According to him, LCFE would hit the ground running once it is able to perfect the registration process with the apex regulatory body – The SEC.
Commenting on the strategic objective of signing the MoU with the NSE, Ezeagu said the strategic objective of LCFE was to have a technical partner that has the technical competence to enable it commence trading immediately after the regulatory approval without setting up a new platform.
“What we have done is to tap on the existing capacity that is already at the Nigerian Stock Exchange so with that we cannot get it wrong.” he said.
Corroborating him, Onyema said that the NSE was willing and well positioned to support capital market development and provide necessary expertise to other emerging exchanges around the continent.
He stated: “The Association of Stockbroking Houses of Nigeria has championed the establishment of the Lagos Commodity and Futures Exchange and this MoU that we signed today is an MoU that positioned the Nigerian Stock Exchange to provide technology and other technical support to the Lagos Commodity Exchange.
“As you know, we do have a service that we use to provide such support for other emerging exchanges around the continent, given the expertise that we have developed over the years and so the significance is that we are supporting market development and we are providing expertise to make it easier and more cost effective for an exchange such as the Lagos Commodity exchange to hit the ground running,” he said.
Acting Chief Executive Officer of the proposed LCFE, Mr Akin Akeredolu-Ale, also reiterated the strategic position of the NSE in providing technical and technological support for the LCFE.
Managing Director, Crane Securities Limited, Mr. Mike Eze, described the efforts of government and regulators as a welcome development. He said: “As an investor, your chances of risks are very less if you choose to invest in commodities trading.”
Explaining the importance of commodity exchange, aside helping to deepen the activities of the capital market with the introduction of new products, Eze said that it will increase the earnings of the producers by reducing the effects or price volatility, provide a basis for risk management and serve as mechanism for effective pricing.
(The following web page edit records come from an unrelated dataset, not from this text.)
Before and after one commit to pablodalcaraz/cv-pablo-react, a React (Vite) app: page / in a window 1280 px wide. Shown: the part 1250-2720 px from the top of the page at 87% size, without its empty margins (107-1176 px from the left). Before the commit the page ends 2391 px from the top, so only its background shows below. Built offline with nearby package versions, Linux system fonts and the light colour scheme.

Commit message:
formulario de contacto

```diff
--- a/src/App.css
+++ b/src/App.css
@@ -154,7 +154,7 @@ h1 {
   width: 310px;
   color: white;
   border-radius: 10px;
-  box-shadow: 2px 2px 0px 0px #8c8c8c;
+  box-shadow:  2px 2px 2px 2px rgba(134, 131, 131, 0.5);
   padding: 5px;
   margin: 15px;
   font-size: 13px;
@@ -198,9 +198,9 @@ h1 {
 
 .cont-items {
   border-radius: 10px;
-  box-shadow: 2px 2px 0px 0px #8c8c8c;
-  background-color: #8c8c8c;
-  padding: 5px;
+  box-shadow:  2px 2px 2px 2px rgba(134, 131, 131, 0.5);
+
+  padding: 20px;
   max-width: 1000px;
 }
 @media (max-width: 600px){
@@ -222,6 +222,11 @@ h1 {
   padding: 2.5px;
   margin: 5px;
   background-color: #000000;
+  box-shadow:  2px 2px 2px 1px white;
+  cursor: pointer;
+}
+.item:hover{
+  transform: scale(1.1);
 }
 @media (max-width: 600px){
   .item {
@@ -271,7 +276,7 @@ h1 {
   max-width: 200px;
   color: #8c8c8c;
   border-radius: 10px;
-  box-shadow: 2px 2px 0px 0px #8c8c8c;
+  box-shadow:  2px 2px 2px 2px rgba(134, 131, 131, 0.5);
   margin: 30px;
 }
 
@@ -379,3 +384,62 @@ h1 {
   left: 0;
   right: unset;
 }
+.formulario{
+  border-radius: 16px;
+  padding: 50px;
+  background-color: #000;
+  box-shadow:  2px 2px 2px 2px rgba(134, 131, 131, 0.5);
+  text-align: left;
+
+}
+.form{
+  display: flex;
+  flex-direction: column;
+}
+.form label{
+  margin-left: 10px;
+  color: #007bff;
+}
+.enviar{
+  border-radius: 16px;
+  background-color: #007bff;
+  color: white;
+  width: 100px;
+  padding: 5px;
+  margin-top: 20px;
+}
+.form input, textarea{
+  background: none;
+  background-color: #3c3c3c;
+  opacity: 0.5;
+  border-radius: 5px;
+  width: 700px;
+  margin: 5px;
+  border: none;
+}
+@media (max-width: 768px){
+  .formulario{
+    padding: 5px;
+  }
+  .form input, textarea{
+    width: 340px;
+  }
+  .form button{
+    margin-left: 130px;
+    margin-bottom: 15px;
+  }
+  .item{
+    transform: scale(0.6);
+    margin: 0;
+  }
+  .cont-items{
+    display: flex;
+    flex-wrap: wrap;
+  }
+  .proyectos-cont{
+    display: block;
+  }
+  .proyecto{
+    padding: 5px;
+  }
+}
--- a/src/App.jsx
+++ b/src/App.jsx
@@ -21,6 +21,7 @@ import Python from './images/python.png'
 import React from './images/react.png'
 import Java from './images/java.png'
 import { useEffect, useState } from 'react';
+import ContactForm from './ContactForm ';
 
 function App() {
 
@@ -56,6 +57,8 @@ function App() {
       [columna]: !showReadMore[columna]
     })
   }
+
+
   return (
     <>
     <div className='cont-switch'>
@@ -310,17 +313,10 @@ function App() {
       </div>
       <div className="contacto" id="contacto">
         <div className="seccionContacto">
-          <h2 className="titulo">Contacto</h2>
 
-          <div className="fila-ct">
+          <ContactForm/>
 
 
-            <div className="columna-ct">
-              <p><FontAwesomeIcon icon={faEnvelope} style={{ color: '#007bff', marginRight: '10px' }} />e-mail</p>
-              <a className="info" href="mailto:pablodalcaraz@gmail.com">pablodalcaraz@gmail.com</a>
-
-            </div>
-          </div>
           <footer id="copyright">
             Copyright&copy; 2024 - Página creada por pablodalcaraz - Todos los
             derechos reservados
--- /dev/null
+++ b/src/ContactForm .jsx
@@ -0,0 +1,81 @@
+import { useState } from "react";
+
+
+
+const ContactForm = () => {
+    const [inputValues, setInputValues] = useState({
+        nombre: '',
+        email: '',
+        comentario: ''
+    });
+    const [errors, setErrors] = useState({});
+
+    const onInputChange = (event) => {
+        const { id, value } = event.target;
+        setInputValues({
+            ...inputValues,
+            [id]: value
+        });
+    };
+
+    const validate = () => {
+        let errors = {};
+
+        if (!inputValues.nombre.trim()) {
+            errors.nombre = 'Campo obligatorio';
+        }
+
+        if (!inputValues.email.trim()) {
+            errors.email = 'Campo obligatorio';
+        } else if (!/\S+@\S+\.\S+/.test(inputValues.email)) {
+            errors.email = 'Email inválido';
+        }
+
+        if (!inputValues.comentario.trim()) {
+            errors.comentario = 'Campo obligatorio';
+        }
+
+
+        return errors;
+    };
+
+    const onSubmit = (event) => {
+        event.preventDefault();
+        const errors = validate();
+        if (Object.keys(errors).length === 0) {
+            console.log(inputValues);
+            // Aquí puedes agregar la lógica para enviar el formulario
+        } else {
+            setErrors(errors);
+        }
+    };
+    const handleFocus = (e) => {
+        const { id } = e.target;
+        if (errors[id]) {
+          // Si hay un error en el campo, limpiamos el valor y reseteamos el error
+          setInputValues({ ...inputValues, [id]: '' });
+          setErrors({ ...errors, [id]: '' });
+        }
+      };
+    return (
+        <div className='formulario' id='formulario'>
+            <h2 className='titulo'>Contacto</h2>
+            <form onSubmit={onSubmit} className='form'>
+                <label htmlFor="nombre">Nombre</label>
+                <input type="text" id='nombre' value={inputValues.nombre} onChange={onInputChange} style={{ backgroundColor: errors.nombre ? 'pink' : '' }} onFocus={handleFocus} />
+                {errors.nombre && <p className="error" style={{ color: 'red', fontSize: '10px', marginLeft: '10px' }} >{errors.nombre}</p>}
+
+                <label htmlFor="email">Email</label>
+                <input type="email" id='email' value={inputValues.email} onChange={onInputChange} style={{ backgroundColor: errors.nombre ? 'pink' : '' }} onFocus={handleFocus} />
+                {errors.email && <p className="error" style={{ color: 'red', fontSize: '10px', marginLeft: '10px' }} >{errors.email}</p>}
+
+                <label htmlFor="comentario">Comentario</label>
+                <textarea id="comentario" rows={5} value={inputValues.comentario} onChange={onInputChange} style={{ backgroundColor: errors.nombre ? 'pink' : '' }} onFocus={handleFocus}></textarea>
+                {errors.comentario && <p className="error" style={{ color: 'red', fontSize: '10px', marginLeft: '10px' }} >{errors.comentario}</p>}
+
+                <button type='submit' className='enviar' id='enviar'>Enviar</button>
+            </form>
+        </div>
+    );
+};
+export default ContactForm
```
“The benefits of a commodity exchange include market price discovery as well as access to information concerning commodities traded on the commodities Exchanges, which are available to brokers in advance of trading i.e. quality, location and time of delivery, thus facilitating pricing, among others.”
A robust commodity exchange is particularly critical now, given the increasing emphasis on agriculture, which is expected to enhance non-oil revenue in the country.